Thursday, January 10, 2008

Scam Artist Or Genius?

Though three of the four people who inhabit my house live by an academic calendar, we all find ourselves in different places with regard to that calendar right now. Brooke is back at school and nearly a week into the winter quarter. I am still enjoying my semester break for a few more days. Erin is back at school as well though because of the way the Texas legislature has played with the school schedules, she went back after Christmas break to finish two weeks of the "Fall" semester. This means that next week she has mid-year exams. It has been hard for both students and teachers to adjust to this new schedule. In years past, everyone enjoyed being at a point of closure, having already taken exams when the Christmas holidays began, and then going back to school in January ready to start a fresh semester.

So, Erin is busy finishing projects before the six weeks and the semester end as well as preparing for exams. Her calculus teacher is being a pal and allowing the class to use their notes for the exam. Here is the catch; the notes that can be used must be copied out on an index card, a commercially available index card - one index card per student and no sharing. If you are an office supply junkie like we all are, you know that index cards come in several sizes - the standard 3x5, 4x6, and the less standard but still fairly common 5x7. It doesn't take a rocket scientist to know that the bigger your card the more notes you can cram onto it.

We have plenty of both 3x5 and 4x6 cards at home. Needless to say, neither were big enough for all of the necessary formulae and equations so we headed to the toy store, I mean the office supply store, to buy 5x7 index cards. The shelves were full of 3x5 cards with lines, without lines, in pastel colors, in neon colors, with a different color on each side, but 3x5 is still 3x5. There were not quite as many choices in the 4x6 size, though obviously they were bigger and that really is all that mattered. As Erin carefully examined all the possibilities in index cards, she finally made her selection. She found the biggest honest to goodness index card we had ever seen - 5x8! You can fit a lot of numbers on a 5x8 card, especially if you use two colors of ink and write in two different directions, as she plans to do.
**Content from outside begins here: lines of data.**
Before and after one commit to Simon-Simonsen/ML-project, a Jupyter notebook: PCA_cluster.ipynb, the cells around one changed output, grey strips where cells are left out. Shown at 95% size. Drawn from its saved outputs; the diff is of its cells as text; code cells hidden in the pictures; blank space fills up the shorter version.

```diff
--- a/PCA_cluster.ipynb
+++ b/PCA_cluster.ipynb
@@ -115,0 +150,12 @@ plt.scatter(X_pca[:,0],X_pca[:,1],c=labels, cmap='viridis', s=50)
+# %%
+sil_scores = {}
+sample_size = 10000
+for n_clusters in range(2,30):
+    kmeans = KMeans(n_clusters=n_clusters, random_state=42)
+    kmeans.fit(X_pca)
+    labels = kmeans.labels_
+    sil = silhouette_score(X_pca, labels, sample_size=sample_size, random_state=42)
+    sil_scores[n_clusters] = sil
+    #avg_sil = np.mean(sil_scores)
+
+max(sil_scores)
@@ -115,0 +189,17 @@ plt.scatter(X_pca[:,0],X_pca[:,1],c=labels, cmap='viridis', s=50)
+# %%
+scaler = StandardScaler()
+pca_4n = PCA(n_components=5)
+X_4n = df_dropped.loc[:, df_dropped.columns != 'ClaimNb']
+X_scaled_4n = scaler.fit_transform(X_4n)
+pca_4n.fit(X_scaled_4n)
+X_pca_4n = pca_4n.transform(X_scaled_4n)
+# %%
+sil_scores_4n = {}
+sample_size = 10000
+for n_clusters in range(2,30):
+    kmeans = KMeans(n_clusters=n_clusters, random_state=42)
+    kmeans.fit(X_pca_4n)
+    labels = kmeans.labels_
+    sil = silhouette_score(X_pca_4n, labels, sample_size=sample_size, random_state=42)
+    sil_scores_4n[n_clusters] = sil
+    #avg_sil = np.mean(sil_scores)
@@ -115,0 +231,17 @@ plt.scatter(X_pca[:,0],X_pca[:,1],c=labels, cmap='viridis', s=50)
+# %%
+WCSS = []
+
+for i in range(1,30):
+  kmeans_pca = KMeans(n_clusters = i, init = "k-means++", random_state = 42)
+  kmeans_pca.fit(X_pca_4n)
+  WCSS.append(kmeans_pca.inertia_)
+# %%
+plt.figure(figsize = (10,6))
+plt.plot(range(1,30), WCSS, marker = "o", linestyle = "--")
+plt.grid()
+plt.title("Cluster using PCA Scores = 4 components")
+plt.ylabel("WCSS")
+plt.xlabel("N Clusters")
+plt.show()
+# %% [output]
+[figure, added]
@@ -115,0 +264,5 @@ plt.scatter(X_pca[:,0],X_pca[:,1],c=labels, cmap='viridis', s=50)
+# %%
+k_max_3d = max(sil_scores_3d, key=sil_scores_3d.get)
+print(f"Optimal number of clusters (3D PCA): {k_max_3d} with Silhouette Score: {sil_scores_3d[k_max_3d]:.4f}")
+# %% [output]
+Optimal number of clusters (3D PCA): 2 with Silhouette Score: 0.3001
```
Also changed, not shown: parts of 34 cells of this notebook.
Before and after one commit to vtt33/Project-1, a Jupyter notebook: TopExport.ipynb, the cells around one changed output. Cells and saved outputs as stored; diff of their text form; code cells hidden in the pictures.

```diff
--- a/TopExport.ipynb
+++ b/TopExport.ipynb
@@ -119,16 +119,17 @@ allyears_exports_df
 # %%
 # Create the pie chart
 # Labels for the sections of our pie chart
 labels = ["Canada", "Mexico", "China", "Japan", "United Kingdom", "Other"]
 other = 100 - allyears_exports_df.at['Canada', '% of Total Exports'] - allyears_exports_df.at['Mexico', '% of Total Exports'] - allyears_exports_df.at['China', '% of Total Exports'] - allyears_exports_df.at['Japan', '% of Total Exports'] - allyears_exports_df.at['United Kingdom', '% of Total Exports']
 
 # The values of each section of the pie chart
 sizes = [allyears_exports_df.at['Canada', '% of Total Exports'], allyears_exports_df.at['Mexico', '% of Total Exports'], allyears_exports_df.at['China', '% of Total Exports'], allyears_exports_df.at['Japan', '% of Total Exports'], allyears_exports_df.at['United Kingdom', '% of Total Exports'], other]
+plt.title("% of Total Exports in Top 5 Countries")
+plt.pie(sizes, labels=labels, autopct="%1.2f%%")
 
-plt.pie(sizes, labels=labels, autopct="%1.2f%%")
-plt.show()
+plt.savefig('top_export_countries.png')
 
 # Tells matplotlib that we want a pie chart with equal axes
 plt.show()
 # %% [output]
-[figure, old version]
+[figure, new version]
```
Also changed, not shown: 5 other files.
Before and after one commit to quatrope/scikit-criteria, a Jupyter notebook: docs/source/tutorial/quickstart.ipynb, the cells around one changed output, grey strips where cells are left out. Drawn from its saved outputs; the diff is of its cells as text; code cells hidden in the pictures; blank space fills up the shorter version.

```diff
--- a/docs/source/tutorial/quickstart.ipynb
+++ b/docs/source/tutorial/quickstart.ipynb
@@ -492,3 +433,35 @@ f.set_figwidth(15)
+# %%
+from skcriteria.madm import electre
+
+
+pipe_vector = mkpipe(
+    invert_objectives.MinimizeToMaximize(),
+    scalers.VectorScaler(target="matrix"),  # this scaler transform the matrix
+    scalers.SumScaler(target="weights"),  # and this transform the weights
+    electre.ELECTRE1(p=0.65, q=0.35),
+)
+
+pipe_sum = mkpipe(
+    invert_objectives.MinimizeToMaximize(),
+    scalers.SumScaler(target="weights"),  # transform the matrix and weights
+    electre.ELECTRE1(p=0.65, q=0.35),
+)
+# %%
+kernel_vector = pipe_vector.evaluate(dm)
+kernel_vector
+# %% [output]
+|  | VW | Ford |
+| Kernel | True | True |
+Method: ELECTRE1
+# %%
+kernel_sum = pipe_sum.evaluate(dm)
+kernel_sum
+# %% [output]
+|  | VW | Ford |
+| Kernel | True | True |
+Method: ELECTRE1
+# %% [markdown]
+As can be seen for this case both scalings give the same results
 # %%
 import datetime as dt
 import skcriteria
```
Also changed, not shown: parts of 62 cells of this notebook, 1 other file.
Quite proud of her find at Office Max, and in keeping with her reputation as an over-achiever, she took her cards to class the next day and showed them to her teacher. The only restriction that he had placed on the cards was that they must be commercially produced and these were. Score one for Erin. After the initial unveiling of the steroid enhanced index cards, Erin's point count kept rising. Being the quick thinker that she is, she offered to sell these 5X8 cards to her classmates for 25 cents. Since she is allowed to use only one card herself, she had 49 extra cards. Her little entrepreneurial adventure netted her several dollars. This was a great deal for her considering I payed for the cards to begin with. She does well in calculus, but no one has told her that she needs to consider her capital investors once the business becomes successful.

It is not surprising that she used this opportunity to make a few bucks. She is the same kid who, when she broke her leg at age six, sold advertising space on her cast. Erin was buddies with the girl who worked in the cafe at our local Borders Books. For a few free cups of coffee, Erin let the Borders employee fill a good portion of her cast (she was six so there was limited space as the leg of a six year old is rather short) with a Borders promotional. The same offer was extended to a favorite barbecue restaurant in town. In this case, I believe Erin got a free piece of pie in exchange for cast space. Her friends were allowed to sign free of charge once all of the business deals had been finalized.

Hopefully Erin's fine shopping skills and emerging business sense will be followed by success on her calculus midterm!